We need some qualitative time
Research is like a relationship. For the most part we can gauge opinion through day-to-day indicators, using the balance of play to judge where we stand and how our significant other is feeling. But there comes a time when you just have to sit down and have a chat, or spend some ‘qualitative’ time together.
Focus groups and in-depth interviews are increasingly being utilised by firms wishing to delve a little deeper into consumer opinion. Whilst numbers and figures have several advantages, it is often equally beneficial to put statistics to one side and get into the nitty-gritty of the research before wider audiences are surveyed, which is where qualitative research methods come into play.
Qualitative research has several advantages. Primarily, it allows the interviewee to lead the discussion as well as the interviewer. This makes the results less staged and usually allows a better understanding of the target market to emerge.
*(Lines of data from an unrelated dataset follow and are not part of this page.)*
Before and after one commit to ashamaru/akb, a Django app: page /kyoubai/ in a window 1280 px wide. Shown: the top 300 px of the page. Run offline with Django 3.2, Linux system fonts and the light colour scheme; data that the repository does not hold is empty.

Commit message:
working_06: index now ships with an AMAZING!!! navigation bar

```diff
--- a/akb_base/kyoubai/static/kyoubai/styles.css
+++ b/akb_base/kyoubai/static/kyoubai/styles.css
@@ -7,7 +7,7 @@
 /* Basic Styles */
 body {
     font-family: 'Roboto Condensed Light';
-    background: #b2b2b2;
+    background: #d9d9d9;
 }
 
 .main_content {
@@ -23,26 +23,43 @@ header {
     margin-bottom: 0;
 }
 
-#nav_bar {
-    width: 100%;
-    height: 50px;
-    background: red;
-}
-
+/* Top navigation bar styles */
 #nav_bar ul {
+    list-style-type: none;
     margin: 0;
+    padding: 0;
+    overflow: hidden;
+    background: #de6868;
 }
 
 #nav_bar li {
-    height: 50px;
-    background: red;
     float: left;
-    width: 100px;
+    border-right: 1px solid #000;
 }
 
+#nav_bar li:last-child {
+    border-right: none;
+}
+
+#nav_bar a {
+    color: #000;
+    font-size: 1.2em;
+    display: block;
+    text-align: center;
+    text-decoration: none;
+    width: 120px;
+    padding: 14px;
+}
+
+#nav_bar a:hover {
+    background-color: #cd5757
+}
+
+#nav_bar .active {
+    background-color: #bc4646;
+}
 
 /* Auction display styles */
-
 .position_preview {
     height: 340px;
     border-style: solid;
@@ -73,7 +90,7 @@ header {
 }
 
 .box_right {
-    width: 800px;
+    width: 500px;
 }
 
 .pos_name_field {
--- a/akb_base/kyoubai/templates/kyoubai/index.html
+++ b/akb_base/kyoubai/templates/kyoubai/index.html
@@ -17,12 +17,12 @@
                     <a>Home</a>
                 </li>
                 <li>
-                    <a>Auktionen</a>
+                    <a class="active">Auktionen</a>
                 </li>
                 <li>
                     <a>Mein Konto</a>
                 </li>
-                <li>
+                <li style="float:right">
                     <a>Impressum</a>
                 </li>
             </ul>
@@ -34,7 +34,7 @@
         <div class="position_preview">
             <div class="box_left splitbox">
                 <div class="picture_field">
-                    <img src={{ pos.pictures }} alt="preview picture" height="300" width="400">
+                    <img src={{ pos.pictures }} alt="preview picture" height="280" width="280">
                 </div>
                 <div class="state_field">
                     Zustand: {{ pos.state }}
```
As a socially-oriented research method, it captures real-life data in a social setting and has a high face validity, meaning that it measures what it is intended to measure.
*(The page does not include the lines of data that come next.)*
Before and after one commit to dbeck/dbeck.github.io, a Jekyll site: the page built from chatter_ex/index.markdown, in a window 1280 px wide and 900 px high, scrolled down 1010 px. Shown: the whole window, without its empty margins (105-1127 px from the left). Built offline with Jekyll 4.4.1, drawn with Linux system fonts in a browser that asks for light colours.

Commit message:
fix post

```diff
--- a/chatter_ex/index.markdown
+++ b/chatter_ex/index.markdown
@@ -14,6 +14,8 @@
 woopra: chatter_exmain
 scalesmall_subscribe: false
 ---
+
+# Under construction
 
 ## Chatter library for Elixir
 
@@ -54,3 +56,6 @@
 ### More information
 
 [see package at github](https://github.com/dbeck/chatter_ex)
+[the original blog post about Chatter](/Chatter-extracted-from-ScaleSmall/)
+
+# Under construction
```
Researchers often cite the fact that the ‘why’ aspect of qualitative research is the biggest incentive for doing them. Rather than relying on ‘when’, ‘how much’, and ‘what’ questions, which are the cornerstones of quantitative research, the interviewer can rely on the word ‘why’, thus prompting interview subjects to expand on their answers and develop a better understanding of what prompts people to think in a certain way, rather than just ascertaining that they think that way.
There are several research methods that fall into the qualitative side of the research spectrum.
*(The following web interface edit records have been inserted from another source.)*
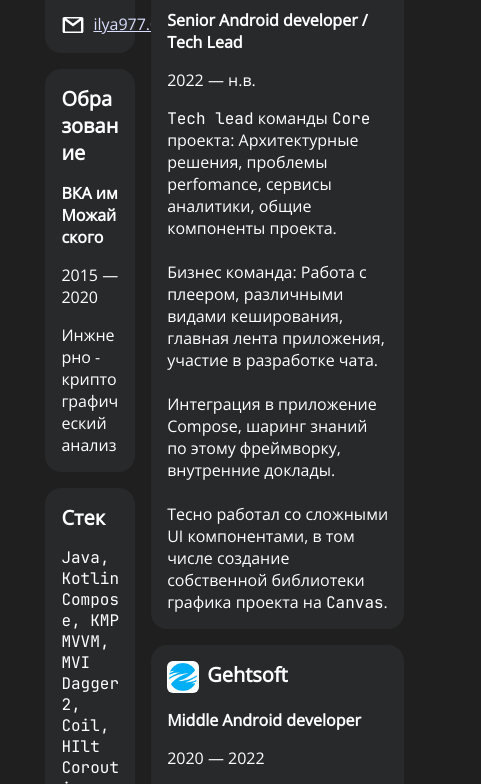
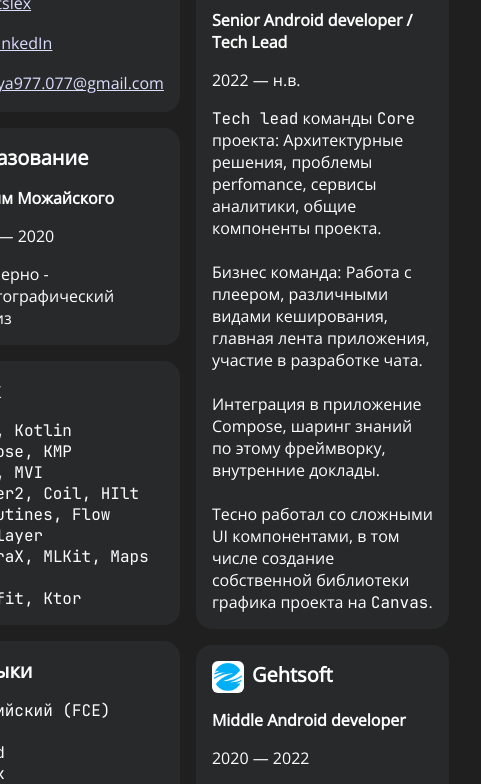
Before and after one commit to stslex/cv_stslex, a plain HTML site: page index.html in a window 390 px wide. Shown: the part 550-1334 px from the top of the page, 481 px wide, since content can reach past the window. Drawn offline with Linux system fonts and the light colour scheme.

Commit message:
fix mobile

```diff
--- a/index.html
+++ b/index.html
@@ -1,7 +1,6 @@
 <html>
   <head>
     <title>Ilya CV</title>
-    <!-- todo later <meta name="viewport" content="width=device-width, initial-scale=1.0" /> -->
     <link
       rel="shortcut icon"
       href="https://www.gstatic.com/devrel-devsite/prod/v007b6b9ca3b0c540f1a70d3d8e9cb4ae5fe8301ccf9dd34be407e5b8cb6b5dac/android/images/favicon.png"
@@ -112,7 +111,8 @@
     <div
       style="
         width: fit-content;
-        max-width: 80%;
+        max-width: 910px;
+        min-width: min-content;
         height: 1600px;
         padding: 32px;
         background: #1f1f1f;
@@ -122,7 +122,15 @@
         display: flex;
       "
     >
-      <div style="flex-direction: column; gap: 16px; display: flex; width: 30%">
+      <div
+        style="
+          flex-direction: column;
+          gap: 16px;
+          display: flex;
+          max-width: 300px;
+          min-width: min-content;
+        "
+      >
         <img
           style="
             width: 100%;
@@ -215,6 +223,7 @@
           flex: 1 1 0;
           flex-direction: column;
           align-items: flex-start;
+          min-width: min-content;
           gap: 16px;
           display: inline-flex;
         "
```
At Atomik Research we arrange both face-to-face and telephone interviews to allow researchers to ask open-ended questions conducted in a less formal way. An advantage of interviewing respondents is that the questions are not locked in stone and can be expanded on or even allowed to run in previously unthought-of directions.
Focus groups have many of the advantages of interviews in that the questions aren’t static, but they have the additional ‘group’ benefit whereby people interact with each other and share opinions more openly. We often arrange focus groups for clients looking for inspiration, as group dynamics often bring out aspects of the topic or reveal information about the subject that may not have been anticipated by the researcher or emerged from individual interviews.